# INFORMATION
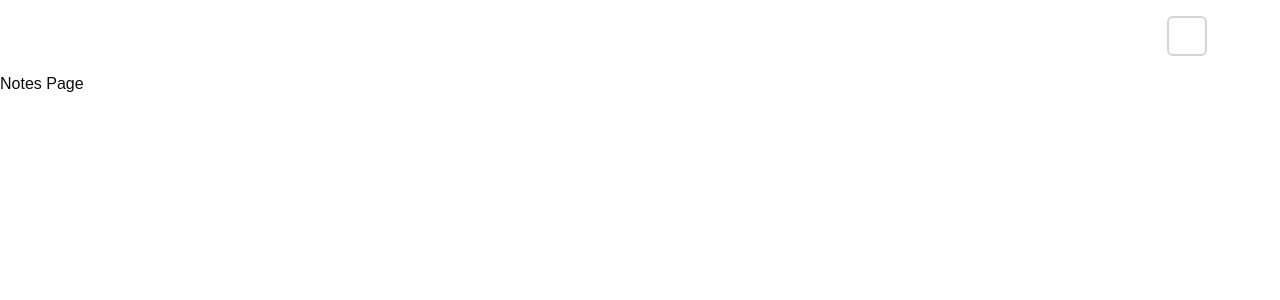
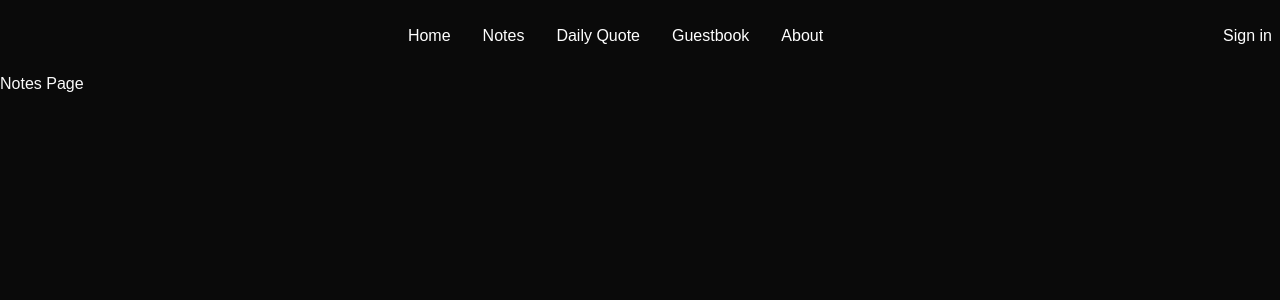
Before and after one commit to TenzDelek/DearDiary, a Next.js app: page /notes in a window 1280 px wide. Shown: the top 300 px of the page. Built offline with nearby package versions, Linux system fonts and the light colour scheme; no server answers.

Commit message:
Revert "added theme toggler"

```diff
--- a/src/app/layout.jsx
+++ b/src/app/layout.jsx
@@ -2,9 +2,6 @@ import localFont from "next/font/local";
 import "./globals.css";
 import { ClerkProvider, SignInButton, SignedIn, SignedOut, UserButton } from '@clerk/nextjs';
 import Navbar from '../components/Navbar';
-import { ThemeProvider } from "@/context/ThemeProvider";
-import ThemeToggle from "@/components/ThemeToggle";
-
 
 const geistSans = localFont({
   src: "./fonts/GeistVF.woff",
@@ -30,17 +27,15 @@ export const metadata = {
 export default function RootLayout({ children }) {
   return (
     <ClerkProvider>
-    <html lang="en">
+      <html lang="en" className="dark">
         <body
           className={`${geistSans.variable} ${geistMono.variable} antialiased`}
         >
-        <ThemeProvider>
           <header className="flex items-center justify-between p-2  text-white">
             <div className="flex-grow flex justify-center">
               <Navbar />
             </div>
-              <div className="flex items-center gap-4">
-                <ThemeToggle />
+            <div className="flex items-center">
               <SignedOut>
                 <SignInButton className="mr-4" />
               </SignedOut>
@@ -50,7 +45,6 @@ export default function RootLayout({ children }) {
             </div>
           </header>
           {children}
-        </ThemeProvider>
         </body>
       </html>
     </ClerkProvider>
--- a/src/app/notes/page.js
+++ b/src/app/notes/page.js
@@ -1,6 +1,6 @@
 export default function Notes() {
     return (
-      <div class="dark:bg-white">
+      <div>
         <h1>Notes Page</h1>
       </div>
     );
--- a/src/components/ThemeToggle.jsx
+++ /dev/null
@@ -1,19 +0,0 @@
-"use client"
-import { useTheme } from '@/context/ThemeProvider'
-import { Moon, Sun } from 'lucide-react'
-
-const ThemeToggle = () => {
-    const {darkMode, toggleTheme} = useTheme()
-
-  return (
-    <button className="h-10 w-10 border-2 rounded-md  border-gray-300 justify-center items-center flex" onClick={()=>toggleTheme()}>
-        {
-            darkMode ?
-            <Moon /> :
-            <Sun />
-        }
-    </button>
-  )
-}
-
-export default ThemeToggle
--- a/src/context/ThemeProvider.js
+++ /dev/null
@@ -1,31 +0,0 @@
-"use client"
-import { useState, createContext, useContext, useEffect } from "react";
-
-const ThemeContext = createContext();
-
-export const useTheme = () => {
-  return useContext(ThemeContext);
-};
-
-export const ThemeProvider = ({ children }) => {
-  const [darkMode, setDarkMode] = useState(true);
-
-  const toggleTheme = () => {
-    setDarkMode(!darkMode);
-  };
-
-  useEffect(() => {
-
-    if(darkMode){
-      document.body.classList.add("dark")
-    } else {
-      document.body.classList.remove("dark")
-    }
-  }, [darkMode]);
-
-  return (
-    <ThemeContext.Provider value={{ toggleTheme, darkMode }}>
-      {children}
-    </ThemeContext.Provider>
-  );
-};
--- a/tailwind.config.js
+++ b/tailwind.config.js
@@ -58,5 +58,4 @@ module.exports = {
   	}
   },
   plugins: [require("tailwindcss-animate")],
-  darkMode: 'class',
 };
```
Also changed, not shown: 1 other file (tests, documents, lock files or other folders). Lines whose indentation alone changed are shown as unchanged.
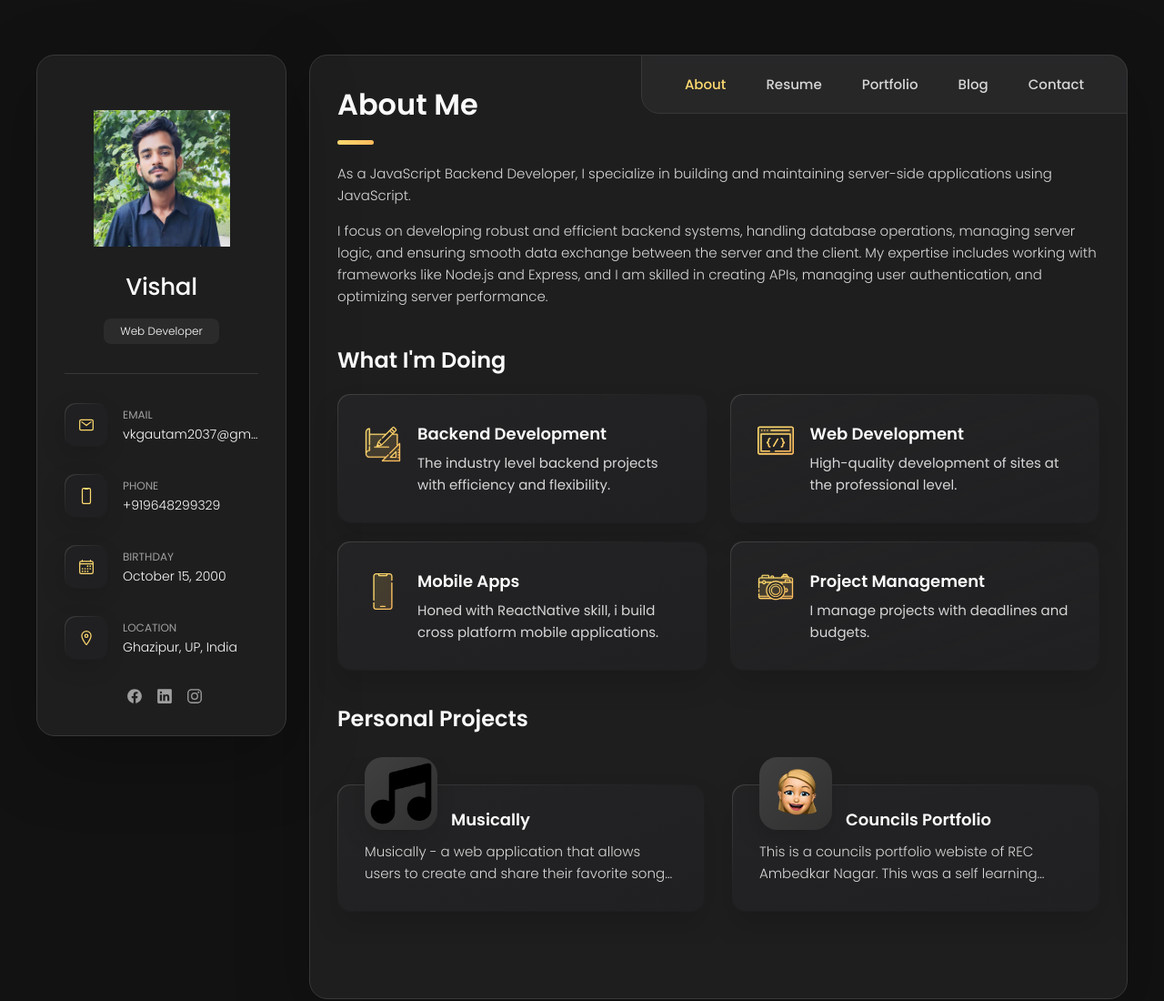
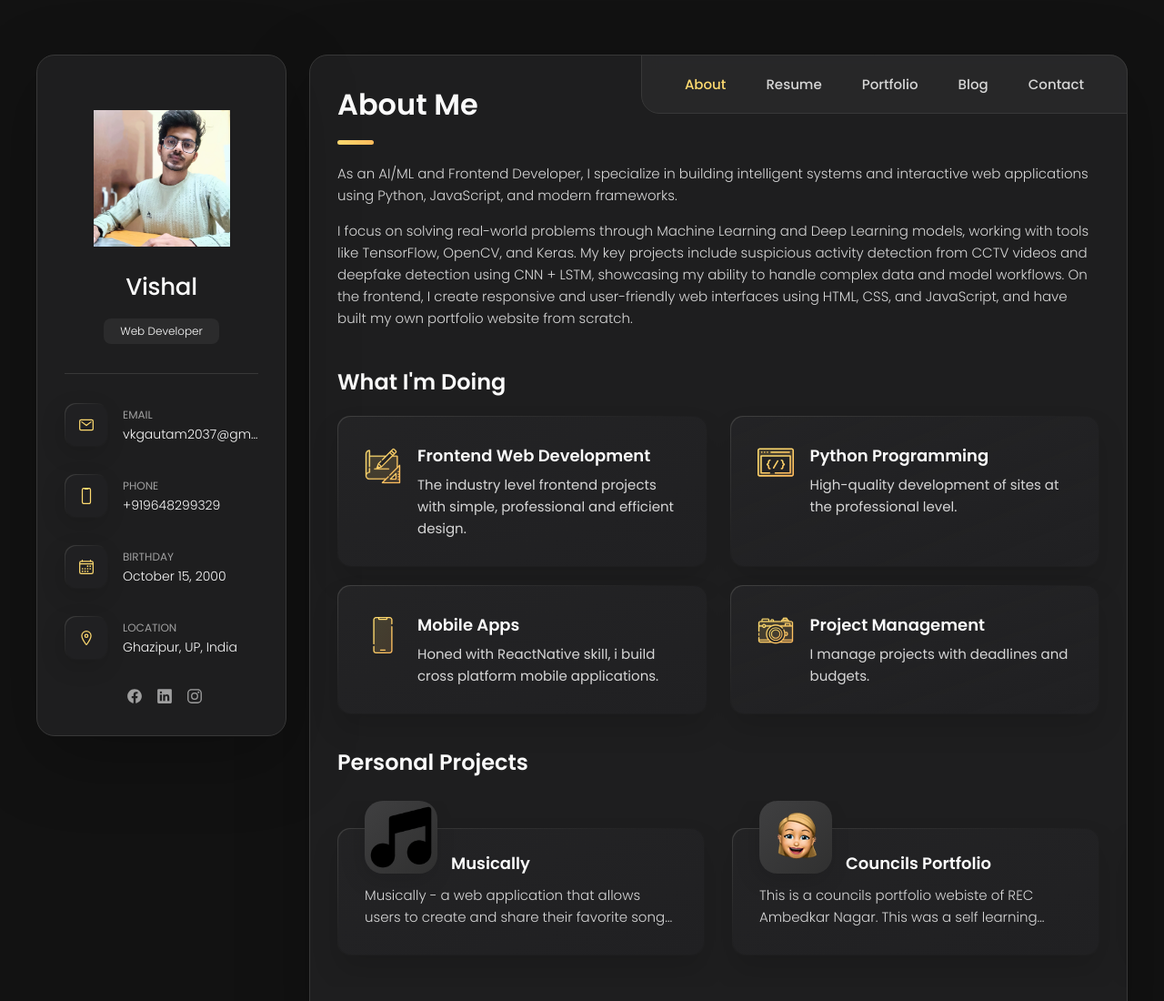
Before and after one commit to vvkgautam9686/MyPortfolio, a plain HTML site: page portfolio-main/index.html in a window 1280 px wide. Shown: the top 1100 px of the page at 91% size. Drawn offline with nearby package versions, Linux system fonts and the light colour scheme.

Commit message:
New icon and some content is changed

```diff
--- a/portfolio-main/assets/css/style.css
+++ b/portfolio-main/assets/css/style.css
@@ -333,7 +333,8 @@ main {
 
 .avatar-box {
   background: var(--bg-gradient-onyx);
-  border-radius: 20px;
+  border-radius: 200px;
+
 }
 
 .info-content .name {
--- a/portfolio-main/index.html
+++ b/portfolio-main/index.html
@@ -5,12 +5,12 @@
   <meta charset="UTF-8">
   <meta http-equiv="X-UA-Compatible" content="IE=edge">
   <meta name="viewport" content="width=device-width, initial-scale=1.0">
-  <title>Adarsh Bhatnagar</title>
+  <title>Vishal</title>
 
   <!--
     - favicon
   -->
-  <link rel="shortcut icon" href="./assets/images/my-pic.jpg" type="image/x-icon">
+  <link rel="shortcut icon" href="./assets/images/logo.png" type="image/x-icon">
 
   <!--
     - custom css link
@@ -41,8 +41,8 @@
 
       <div class="sidebar-info">
 
-        <figure class="avatar-box">
-          <img src="./assets/images/my-pic.jpg" alt="AB" width="80">
+        <figure id="img" class="avatar-box">
+          <img src="./assets/images/vi.webp" alt="AB" width="80" >
         </figure>
 
         <div class="info-content">
@@ -209,15 +209,13 @@
 
         <section class="about-text">
           <p>
-            As a JavaScript Backend Developer, I specialize in building and maintaining server-side applications using
-            JavaScript.
+            As an AI/ML and Frontend Developer, I specialize in building intelligent systems and interactive web applications using Python, JavaScript, and modern frameworks.
           </p>
 
           <p>
-            I focus on developing robust and efficient backend systems, handling database operations,
-            managing server logic, and ensuring smooth data exchange between the server and the client. My expertise
-            includes working with frameworks like Node.js and Express, and I am skilled in creating APIs, managing user
-            authentication, and optimizing server performance.
+
+I focus on solving real-world problems through Machine Learning and Deep Learning models, working with tools like TensorFlow, OpenCV, and Keras. My key projects include suspicious activity detection from CCTV videos and deepfake detection using CNN + LSTM, showcasing my ability to handle complex data and model workflows.
+On the frontend, I create responsive and user-friendly web interfaces using HTML, CSS, and JavaScript, and have built my own portfolio website from scratch.
           </p>
         </section>
 
@@ -240,10 +238,10 @@
               </div>
 
               <div class="service-content-box">
-                <h4 class="h4 service-item-title">Backend Development</h4>
+                <h4 class="h4 service-item-title">Frontend Web Development</h4>
 
                 <p class="service-item-text">
-                  The industry level backend projects with efficiency and flexibility.
+                  The industry level frontend projects with simple, professional and efficient design.
                 </p>
               </div>
 
@@ -256,7 +254,7 @@
               </div>
 
               <div class="service-content-box">
-                <h4 class="h4 service-item-title">Web development</h4>
+                <h4 class="h4 service-item-title">Python Programming</h4>
 
                 <p class="service-item-text">
                   High-quality development of sites at the professional level.
```
Also changed, not shown: portfolio-main/assets/images/BORDER.png (added), portfolio-main/assets/images/icon.jpg (added), portfolio-main/assets/images/iconi.png (added), portfolio-main/assets/images/iconiy.png (added), portfolio-main/assets/images/icono.jpeg (added), portfolio-main/assets/images/logo.png (added), portfolio-main/assets/images/vi.jpg (added), portfolio-main/assets/images/vi.webp (added).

# WHAT THIS TASK INVOLVES
Nothing but the records above, retyped exactly and stripped of images, should appear in the answer.

# YOUR SOLUTION
Before and after one commit to TenzDelek/DearDiary, a Next.js app: page /notes in a window 1280 px wide. Shown: the top 300 px of the page. Built offline with nearby package versions, Linux system fonts and the light colour scheme; no server answers.

Commit message:
Revert "added theme toggler"

```diff
--- a/src/app/layout.jsx
+++ b/src/app/layout.jsx
@@ -2,9 +2,6 @@ import localFont from "next/font/local";
 import "./globals.css";
 import { ClerkProvider, SignInButton, SignedIn, SignedOut, UserButton } from '@clerk/nextjs';
 import Navbar from '../components/Navbar';
-import { ThemeProvider } from "@/context/ThemeProvider";
-import ThemeToggle from "@/components/ThemeToggle";
-
 
 const geistSans = localFont({
   src: "./fonts/GeistVF.woff",
@@ -30,17 +27,15 @@ export const metadata = {
 export default function RootLayout({ children }) {
   return (
     <ClerkProvider>
-    <html lang="en">
+      <html lang="en" className="dark">
         <body
           className={`${geistSans.variable} ${geistMono.variable} antialiased`}
         >
-        <ThemeProvider>
           <header className="flex items-center justify-between p-2  text-white">
             <div className="flex-grow flex justify-center">
               <Navbar />
             </div>
-              <div className="flex items-center gap-4">
-                <ThemeToggle />
+            <div className="flex items-center">
               <SignedOut>
                 <SignInButton className="mr-4" />
               </SignedOut>
@@ -50,7 +45,6 @@ export default function RootLayout({ children }) {
             </div>
           </header>
           {children}
-        </ThemeProvider>
         </body>
       </html>
     </ClerkProvider>
--- a/src/app/notes/page.js
+++ b/src/app/notes/page.js
@@ -1,6 +1,6 @@
 export default function Notes() {
     return (
-      <div class="dark:bg-white">
+      <div>
         <h1>Notes Page</h1>
       </div>
     );
--- a/src/components/ThemeToggle.jsx
+++ /dev/null
@@ -1,19 +0,0 @@
-"use client"
-import { useTheme } from '@/context/ThemeProvider'
-import { Moon, Sun } from 'lucide-react'
-
-const ThemeToggle = () => {
-    const {darkMode, toggleTheme} = useTheme()
-
-  return (
-    <button className="h-10 w-10 border-2 rounded-md  border-gray-300 justify-center items-center flex" onClick={()=>toggleTheme()}>
-        {
-            darkMode ?
-            <Moon /> :
-            <Sun />
-        }
-    </button>
-  )
-}
-
-export default ThemeToggle
--- a/src/context/ThemeProvider.js
+++ /dev/null
@@ -1,31 +0,0 @@
-"use client"
-import { useState, createContext, useContext, useEffect } from "react";
-
-const ThemeContext = createContext();
-
-export const useTheme = () => {
-  return useContext(ThemeContext);
-};
-
-export const ThemeProvider = ({ children }) => {
-  const [darkMode, setDarkMode] = useState(true);
-
-  const toggleTheme = () => {
-    setDarkMode(!darkMode);
-  };
-
-  useEffect(() => {
-
-    if(darkMode){
-      document.body.classList.add("dark")
-    } else {
-      document.body.classList.remove("dark")
-    }
-  }, [darkMode]);
-
-  return (
-    <ThemeContext.Provider value={{ toggleTheme, darkMode }}>
-      {children}
-    </ThemeContext.Provider>
-  );
-};
--- a/tailwind.config.js
+++ b/tailwind.config.js
@@ -58,5 +58,4 @@ module.exports = {
   	}
   },
   plugins: [require("tailwindcss-animate")],
-  darkMode: 'class',
 };
```
Also changed, not shown: 1 other file (tests, documents, lock files or other folders). Lines whose indentation alone changed are shown as unchanged.
Before and after one commit to vvkgautam9686/MyPortfolio, a plain HTML site: page portfolio-main/index.html in a window 1280 px wide. Shown: the top 1100 px of the page at 91% size. Drawn offline with nearby package versions, Linux system fonts and the light colour scheme.

Commit message:
New icon and some content is changed

```diff
--- a/portfolio-main/assets/css/style.css
+++ b/portfolio-main/assets/css/style.css
@@ -333,7 +333,8 @@ main {
 
 .avatar-box {
   background: var(--bg-gradient-onyx);
-  border-radius: 20px;
+  border-radius: 200px;
+
 }
 
 .info-content .name {
--- a/portfolio-main/index.html
+++ b/portfolio-main/index.html
@@ -5,12 +5,12 @@
   <meta charset="UTF-8">
   <meta http-equiv="X-UA-Compatible" content="IE=edge">
   <meta name="viewport" content="width=device-width, initial-scale=1.0">
-  <title>Adarsh Bhatnagar</title>
+  <title>Vishal</title>
 
   <!--
     - favicon
   -->
-  <link rel="shortcut icon" href="./assets/images/my-pic.jpg" type="image/x-icon">
+  <link rel="shortcut icon" href="./assets/images/logo.png" type="image/x-icon">
 
   <!--
     - custom css link
@@ -41,8 +41,8 @@
 
       <div class="sidebar-info">
 
-        <figure class="avatar-box">
-          <img src="./assets/images/my-pic.jpg" alt="AB" width="80">
+        <figure id="img" class="avatar-box">
+          <img src="./assets/images/vi.webp" alt="AB" width="80" >
         </figure>
 
         <div class="info-content">
@@ -209,15 +209,13 @@
 
         <section class="about-text">
           <p>
-            As a JavaScript Backend Developer, I specialize in building and maintaining server-side applications using
-            JavaScript.
+            As an AI/ML and Frontend Developer, I specialize in building intelligent systems and interactive web applications using Python, JavaScript, and modern frameworks.
           </p>
 
           <p>
-            I focus on developing robust and efficient backend systems, handling database operations,
-            managing server logic, and ensuring smooth data exchange between the server and the client. My expertise
-            includes working with frameworks like Node.js and Express, and I am skilled in creating APIs, managing user
-            authentication, and optimizing server performance.
+
+I focus on solving real-world problems through Machine Learning and Deep Learning models, working with tools like TensorFlow, OpenCV, and Keras. My key projects include suspicious activity detection from CCTV videos and deepfake detection using CNN + LSTM, showcasing my ability to handle complex data and model workflows.
+On the frontend, I create responsive and user-friendly web interfaces using HTML, CSS, and JavaScript, and have built my own portfolio website from scratch.
           </p>
         </section>
 
@@ -240,10 +238,10 @@
               </div>
 
               <div class="service-content-box">
-                <h4 class="h4 service-item-title">Backend Development</h4>
+                <h4 class="h4 service-item-title">Frontend Web Development</h4>
 
                 <p class="service-item-text">
-                  The industry level backend projects with efficiency and flexibility.
+                  The industry level frontend projects with simple, professional and efficient design.
                 </p>
               </div>
 
@@ -256,7 +254,7 @@
               </div>
 
               <div class="service-content-box">
-                <h4 class="h4 service-item-title">Web development</h4>
+                <h4 class="h4 service-item-title">Python Programming</h4>
 
                 <p class="service-item-text">
                   High-quality development of sites at the professional level.
```
Also changed, not shown: portfolio-main/assets/images/BORDER.png (added), portfolio-main/assets/images/icon.jpg (added), portfolio-main/assets/images/iconi.png (added), portfolio-main/assets/images/iconiy.png (added), portfolio-main/assets/images/icono.jpeg (added), portfolio-main/assets/images/logo.png (added), portfolio-main/assets/images/vi.jpg (added), portfolio-main/assets/images/vi.webp (added).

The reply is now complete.